Everyone here knows who Johnny Cash is. While everyone should know Eugene Debs as well, I’m sure there’s a few who don’t. Debs was an American labor activist in the late 19th and early 20th Century. He ran for president five times on the Socialist ticket, once from prison while serving time for a “violation” of the Espionage and Sedition Act when he suggested that going to war was not a patriotic duty during WWI. At his trial, he said this:
Fifty-two years later, Johnny Cash said this:
Why you never see bright colors on my back,
And why does my appearance seem to have a somber tone.
Well, there’s a reason for the things that I have on.
I wear the black for the poor and the beaten down,
Livin’ in the hopeless, hungry side of town,
I wear it for the prisoner who has long paid for his crime,
But is there because he’s a victim of the times.
I wear the black for those who never read,
Or listened to the words that Jesus said,
About the road to happiness through love and charity,
Why, you’d think He’s talking straight to you and me.
Well, we’re doin’ mighty fine, I do suppose,
In our streak of lightnin’ cars and fancy clothes,
But just so we’re reminded of the ones who are held back,
Up front there oughta be a Man In Black.
I wear it for the sick and lonely old,
For the reckless ones whose bad trip left them cold,

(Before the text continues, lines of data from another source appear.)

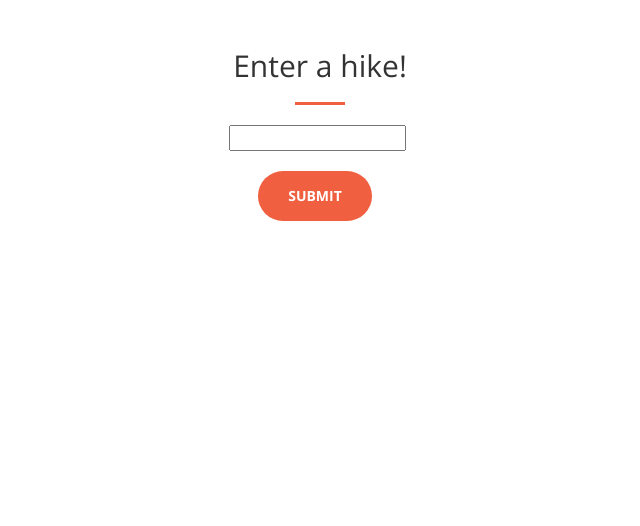
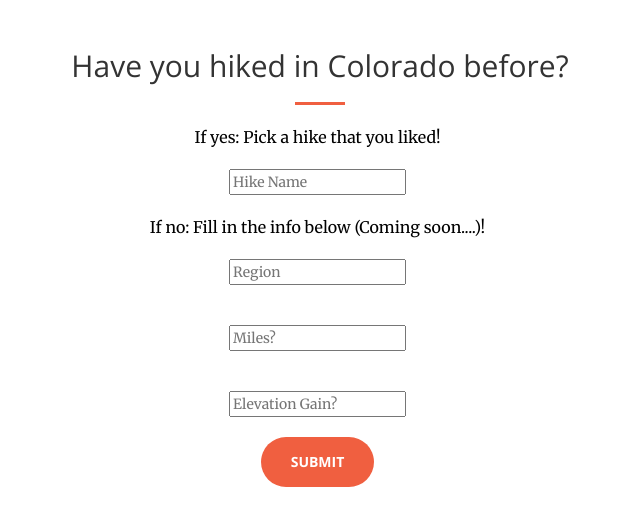
Before and after one commit to oschow/take-a-hike, a Flask app: template MVP/web_app/templates/choose-hike.html in a window 1280 px wide. Shown: the part 51-577 px from the top of the page, without its empty margins (320-960 px from the left). Run offline with Flask 2, Linux system fonts and the light colour scheme; the template is opened without the code that fills it, so the values that code supplies are empty; parts of the project's set-up code (start-up, migrations or seed data) failed here and were passed over; some libraries are stand-ins or nearby versions.

Commit message:
made web app more functional

```diff
--- a/MVP/web_app/app.py
+++ b/MVP/web_app/app.py
@@ -4,8 +4,23 @@ import graphlab as gl
 
 app = Flask(__name__)
 
+def clean_df(df):
+	df['area_of_co'] = df['area_of_co'].map({'Aspen-Snowmass': 'Aspen/Snowmass', 'boulder-denver-golden-fort-collins-lyons': 'Denver/Boulder/Golden', 'colorado-national-monument': 'CO National Monument', 'great-sand-dunes-national-park': 'Great Sand Dunes National Park', 'indian-peaks-wilderness-area-james-peak-wilderness-area': 'Indian Peaks/James Peak Wilderness Area', 'rocky-mountain-national-park': 'Rocky Mountain National Park', 'summit-county-eagle-county-clear-creek-county': 'Summit/Eagle/Clear Creek County'})
+	df['drive_time_from_denver'] = df['drive_time_from_denver'].map(lambda x: ("%.2f" % x))
+	df['hike_url'] = df['hike_url'].apply(lambda x: x.strip())
+	return df
+
+def list_hikes(sf):
+	hikes = []
+	for h in sf['hike_name']:
+		hikes.append(h)
+	return hikes
+
+def list_regions(sf):
+	regions = sf['area_of_co'].unique()
+	return regions
+
 def get_hike_info(recs):
-	sf = gl.SFrame('../data/final.csv')
 	hike_info = []
 	for rec in recs:
 		hike = rec['hike_name']
@@ -16,22 +31,33 @@ def get_hike_info(recs):
 
 @app.route('/')
 def index():
-	return render_template('index.html', recs=None)
+	return render_template('index.html')
 
 
 @app.route('/choose-hike', methods=['GET', 'POST'])
 def enter_hike():
-	return render_template('choose-hike.html', recs=None)
+	hikes = list_hikes(sf)
+	regions = list_regions(sf)
+	return render_template('choose-hike.html', hikes=hikes, regions=regions)
 
 
 @app.route('/make-recommendations', methods=['POST', 'GET'])
 def get_recommendations():
-	hike = str(request.form.get('user_input'))
+	hike = request.form.get('hike-name')
+	region = request.form.get('region-name')
+	miles = request.form.get('miles')
+	elevation = request.form.get('elevation')
+	# if region != None:
+	# 	sf_new = sf[sf['area_of_co']== region]
+	# 	model = gl.recommender.item_content_recommender.create(sf_new, item_id='hike_name')
 	recs = model.recommend_from_interactions([hike], k=5)
 	hike_data = get_hike_info(recs)
 	return render_template('make-recommendations.html', hike_data=hike_data)
 
 
 if __name__ == '__main__':
+	df = pd.read_csv('../data/final_with_url.csv')
+	df = clean_df(df)
+	sf = gl.SFrame(df)
 	model = gl.load_model('content_recommender')
 	app.run(host='0.0.0.0', port=7070, debug=True)
--- a/MVP/web_app/templates/choose-hike.html
+++ b/MVP/web_app/templates/choose-hike.html
@@ -72,26 +72,62 @@
         <div class="container">
             <div class="row">
                 <div class="col-lg-12 text-center">
-                    <h2 class="section-heading">Enter a hike!</h2>
+                    <h2 class="section-heading">Have you hiked in Colorado before?</h2>
                     <hr class="primary">
                 </div>
             </div>
         </div>
+            <nav id="myDropDown">
             <div class="container">
                 <div class="row">
                   <ul class="list-inline text-center">
-                    <form action="/make-recommendations" method="POST">
-                        <input type="text" name="user_input">
+                      <p style="color:black" class="text-faded">If yes: Pick a hike that you liked!</p>
+                      <form action="/make-recommendations" method="POST">
+                        <input list='hike-name' name='hike-name' placeholder="Hike Name">
+                            <datalist id='hike-name'>
+                              {% for hike in hikes %}
+                              <option value="{{hike}}"</option>
+                              {% endfor %}
+                            </datalist>
+                            <br>
+                            <br>
+                        <!-- <ul class="list-inline text-left"> -->
+                        <p style="color:black" class="text-faded">If no: Fill in the info below (Coming soon....)!</p>
+                        <input list='region-name' name='region-name' placeholder="Region">
+                            <datalist id='region-name'>
+                                {% for region in regions %}
+                                <option value="{{region}}"</option>
+                                {% endfor %}
+                                </datalist>
+                                <br>
+                                <br>
+                                <br>
+                    <!-- <ul class="list-inline text-left"> -->
+                        <input list='num-miles' name='num-miles' placeholder="Miles?">
+                            <datalist id='num-miles'>
+                                <!-- {% for region in regions %} -->
+                                <!-- <option value="{{region}}"</option> -->
+                                <!-- {% endfor %} -->
+                                </datalist>
+                                <br>
+                                <br>
+                                <br>
+                    <!-- <ul class="list-inline text-left"> -->
+                        <input list='elevation-gain' name='elevation-gain' placeholder="Elevation Gain?">
+                            <datalist id='elevation-gain'>
+                                <!-- {% for region in regions %} -->
+                                <!-- <option value="{{region}}"</option> -->
+                                <!-- {% endfor %} -->
+                                </datalist>
                         <br>
                         <br>
-                           <ul class="list-inline text-center">
+                           <!-- <ul class="list-inline text-center"> -->
                              <li>
                                <button type="submit" class="btn btn-primary btn-xl page-scroll" value="submit">Submit</button>
                              </li>
-                       </div>
-                   </form>
+                    </form>
                 </div>
-              </div>
+            </div>
       </section>
 
     <!-- jQuery -->
--- a/MVP/web_app/templates/index.html
+++ b/MVP/web_app/templates/index.html
@@ -74,7 +74,7 @@
                 <h1 style="text-shadow:2px 2px 0px #FF0000" id="homeHeading">Take A Hike</h1>
                 <hr>
                 <p style="text-shadow:2px 2px 0px #000000">Don't know what to do on your day off? Get outdoors!</p>
-                <a href="/choose-hike" class="btn btn-primary btn-xl page-scroll">Find A Hike</a>
+                <a href="/choose-hike" style="color:white" class="btn btn-primary btn-xl page-scroll">Find A Hike</a>
             </div>
         </div>
     </header>
@@ -92,7 +92,8 @@
         </div>
     </section>
 
-    <section id="services">
+
+    <section id="choose-hike">
         <div class="container">
             <div class="row">
                 <div class="col-lg-12 text-center">
--- a/MVP/web_app/templates/make-recommendations.html
+++ b/MVP/web_app/templates/make-recommendations.html
@@ -90,7 +90,7 @@
                             </tr>
                                {% for hike in hike_data %}
                             <tr>
-                                <td><b><a target="_blank">{{hike['hike_name'][0]}}</a></b></td>
+                                <td><b><a href={{hike['hike_url'][0]}} target="_blank">{{hike['hike_name'][0]}}</a></b></td>
                                 <td>{{hike['area_of_co'][0]}}</td>
                                 <td>{{hike['round_trip_length'][0]}}</td>
                                 <td>{{hike['net_elevation_gain'][0]}}</td>
```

I wear the black in mournin’ for the lives that could have been,
Each week we lose a hundred fine young men.
And, I wear it for the thousands who have died,

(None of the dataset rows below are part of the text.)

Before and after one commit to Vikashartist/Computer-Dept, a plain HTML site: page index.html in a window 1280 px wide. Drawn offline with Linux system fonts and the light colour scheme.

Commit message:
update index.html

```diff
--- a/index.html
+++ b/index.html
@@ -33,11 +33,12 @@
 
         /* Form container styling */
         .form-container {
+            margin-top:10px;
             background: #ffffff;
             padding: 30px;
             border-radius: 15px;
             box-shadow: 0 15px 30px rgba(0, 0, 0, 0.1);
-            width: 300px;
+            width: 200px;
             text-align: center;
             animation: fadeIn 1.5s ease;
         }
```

Believen’ that the Lord was on their side,
I wear it for another hundred thousand who have died,
Believen’ that we all were on their side.
Well, there’s things that never will be right I know,
And things need changin’ everywhere you go,
But ’til we start to make a move to make a few things right,
You’ll never see me wear a suit of white.
Ah, I’d love to wear a rainbow every day,
And tell the world that everything’s OK,
But I’ll try to carry off a little darkness on my back,
‘Till things are brighter, I’m the Man In Black
I don’t know if the Man in Black ever read Debs’ statement, but it doesn’t matter, because the two share something important in common. Not socialism, not protest, not even a way with words. They empathize with the downtrodden, the unfortunate, the poor of all kinds, the poor in all of us even if we don’t recognize it. They draw no distinction between the deserving and undeserving. This isn’t the charity-on-parade to which so many artists pay lip service while living their oblivious lives of opulence. This is love. It reminds me of something else many of us are familiar with:
You don’t have be a Christian to be moved by those words and you don’t have to be God to feel the world’s pain. Eugene Debs and Johnny Cash are proof and their message is unifying if we only listen.